That defiance, however, points to a huge difference in tone between Reagan’s candidacy and Trump’s. Reagan’s vision was a positive, optimistic one, even as he castigated “big government” and the perceived decline of US power. Reagan’s America was meant to be “a city upon a hill” offering a shining example of liberty to the world – in rhetoric at least. Trump’s vision is of an America closed off from the world. His rhetoric invokes fear as often as it does freedom.

On a personal level, Reagan avoided the vituperative attacks that have been the hallmark of Trump’s campaign, even as he took on the then“establishment” of the Republican Party – a moderate, urban, east coast elite. In his first run for the nomination, in 1976, Reagan even challenged an incumbent Republican president, Gerald Ford, and came close to defeating him.

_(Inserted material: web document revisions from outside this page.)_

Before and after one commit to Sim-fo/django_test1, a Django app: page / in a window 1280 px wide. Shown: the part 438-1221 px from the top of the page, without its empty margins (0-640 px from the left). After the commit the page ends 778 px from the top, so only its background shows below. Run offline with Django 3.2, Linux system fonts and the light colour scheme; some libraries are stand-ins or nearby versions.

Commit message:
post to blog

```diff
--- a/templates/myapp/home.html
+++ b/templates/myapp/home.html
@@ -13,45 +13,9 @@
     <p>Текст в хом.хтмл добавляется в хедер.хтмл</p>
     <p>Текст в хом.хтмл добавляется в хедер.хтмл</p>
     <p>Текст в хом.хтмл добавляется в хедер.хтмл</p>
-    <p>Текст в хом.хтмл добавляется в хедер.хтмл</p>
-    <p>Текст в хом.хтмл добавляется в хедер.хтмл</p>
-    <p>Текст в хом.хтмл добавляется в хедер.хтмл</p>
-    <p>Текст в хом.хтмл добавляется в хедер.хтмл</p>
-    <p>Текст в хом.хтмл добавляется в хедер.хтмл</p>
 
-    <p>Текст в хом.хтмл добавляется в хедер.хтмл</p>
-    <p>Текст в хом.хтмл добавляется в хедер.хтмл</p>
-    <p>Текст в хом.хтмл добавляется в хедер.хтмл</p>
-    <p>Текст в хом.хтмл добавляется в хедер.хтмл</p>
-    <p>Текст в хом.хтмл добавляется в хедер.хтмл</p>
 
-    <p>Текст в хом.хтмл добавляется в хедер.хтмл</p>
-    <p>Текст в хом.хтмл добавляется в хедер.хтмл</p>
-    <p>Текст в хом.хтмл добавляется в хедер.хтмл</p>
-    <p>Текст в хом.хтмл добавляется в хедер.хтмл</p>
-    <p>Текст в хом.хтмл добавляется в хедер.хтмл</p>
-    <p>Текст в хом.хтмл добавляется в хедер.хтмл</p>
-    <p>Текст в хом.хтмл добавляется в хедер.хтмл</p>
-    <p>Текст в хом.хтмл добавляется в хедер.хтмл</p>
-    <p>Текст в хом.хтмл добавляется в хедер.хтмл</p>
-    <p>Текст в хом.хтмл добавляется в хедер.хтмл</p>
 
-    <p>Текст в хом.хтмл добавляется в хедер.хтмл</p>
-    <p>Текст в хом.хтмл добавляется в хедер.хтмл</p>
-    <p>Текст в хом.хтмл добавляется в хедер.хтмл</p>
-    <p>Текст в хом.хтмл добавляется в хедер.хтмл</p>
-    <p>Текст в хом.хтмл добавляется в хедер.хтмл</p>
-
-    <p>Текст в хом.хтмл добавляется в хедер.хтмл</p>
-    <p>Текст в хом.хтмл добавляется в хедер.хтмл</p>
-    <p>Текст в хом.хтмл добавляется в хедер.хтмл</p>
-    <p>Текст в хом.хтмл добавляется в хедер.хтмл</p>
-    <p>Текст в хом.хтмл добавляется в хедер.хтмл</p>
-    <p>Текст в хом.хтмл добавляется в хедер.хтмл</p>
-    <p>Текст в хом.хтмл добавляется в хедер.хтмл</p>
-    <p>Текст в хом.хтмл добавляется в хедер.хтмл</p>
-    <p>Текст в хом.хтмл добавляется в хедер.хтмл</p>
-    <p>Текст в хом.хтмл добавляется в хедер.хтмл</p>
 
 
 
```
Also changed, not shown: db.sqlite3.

But he mounted the challenge on policy grounds, advocating the so-called “Eleventh Commandment”: “Thou shalt not speak ill of any fellow Republican.” Trump, as the TV debates between the Republican presidential candidates made clear, does not subscribe to the same precept.

More importantly, Reagan in 1976 and 1980 was the leader of a resurgent conservative movement, with deep wells of political experience. He had been president of the Screen Actors Guild in the late 1940s, waging a campaign to root out communist infiltrators. He had gone on to work for General Electric in the 1950s as a TV pitchman and after-dinner speaker, honing a business message that resonated beyond the “rubber chicken circuit”.

In 1964 he grabbed headlines with a televised speech on behalf of the Republican presidential candidate, Barry Goldwater – a bright spot in Goldwater’s otherwise ignominious campaign. Two years later he was elected governor of California – serving for eight years as chief executive of the nation’s most populous state. He built a conservative record on welfare reform, law and order, and business regulation that he pushed on to the federal agenda when he ran for president.

All this is to say that Reagan’s candidacy was built on more than his celebrity. By contrast, Trump not only lacks experience as an elected official, he isn’t part of any organised political movement – which enhanced his “outsider” status, perhaps, but not his ground game. So far, he has run on opportunism, tapping in to popular frustration, channelled through a media megaphone.

In Iowa, this wasn’t enough. To win the nomination he will have to do much more to build his organisation. He will be hoping that in the primaries to come, voters do remember who came in second. 

This article first appeared in the 05 February 2015 issue of the New Statesman, Putin's war